Provided data:
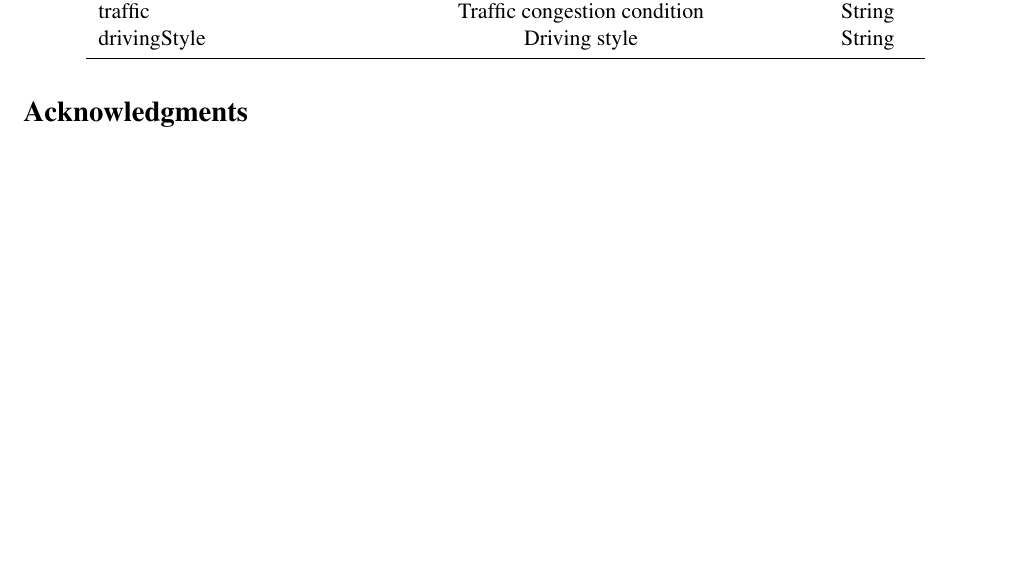
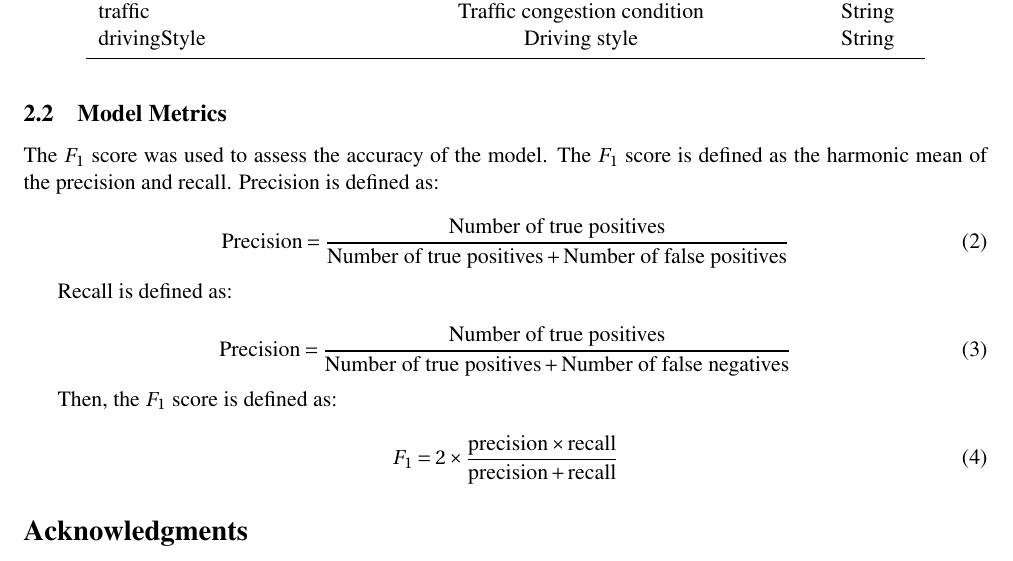
Before and after one commit to markbreen95/comp_09012, a LaTeX paper (report/group_c_report.tex): part of page 2 of 2, cut so that both start at the same text, the shorter picture padded with empty space. Compiled offline with pdfLaTeX.

Commit message:
adding metrics to report

```diff
--- a/report/group_c_report.tex
+++ b/report/group_c_report.tex
@@ -115,6 +115,26 @@ Due to large variations in the value and units of measurement across the numeric
 	X_{j \text{ scaled}} = \frac{X_{j}-\text{min}(X_{j})}{\text{max}(X_{j})-\text{min}(X_{j})}
 \end{equation}
 
+\subsection{Model Metrics}
+
+The $F_{1}$ score was used to assess the accuracy of the model. The $F_{1}$ score is defined as the harmonic mean of the precision and recall. Precision is defined as:
+
+\begin{equation}
+	\text{Precision} = \frac{ \text{Number of true positives} }{\text{Number of true positives} + \text{Number of false positives}}
+\end{equation}
+
+Recall is defined as:
+
+\begin{equation}
+	\text{Precision} = \frac{ \text{Number of true positives} }{\text{Number of true positives} + \text{Number of false negatives}}
+\end{equation}
+
+Then, the $F_{1}$ score is defined as:
+
+\begin{equation}
+	F_{1} = 2 \times \frac{\text{precision} \times \text{recall}}{\text{precision} + \text{recall}}
+\end{equation}
+
 \section*{Acknowledgments}
 
 The Acknowledgments section, if included,
```
Also changed, not shown: report/group_c_report.pdf, 3 other files.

Work required:
Within the records, count the lines that include the word "defined". Answer with the number only.

Written answer:
3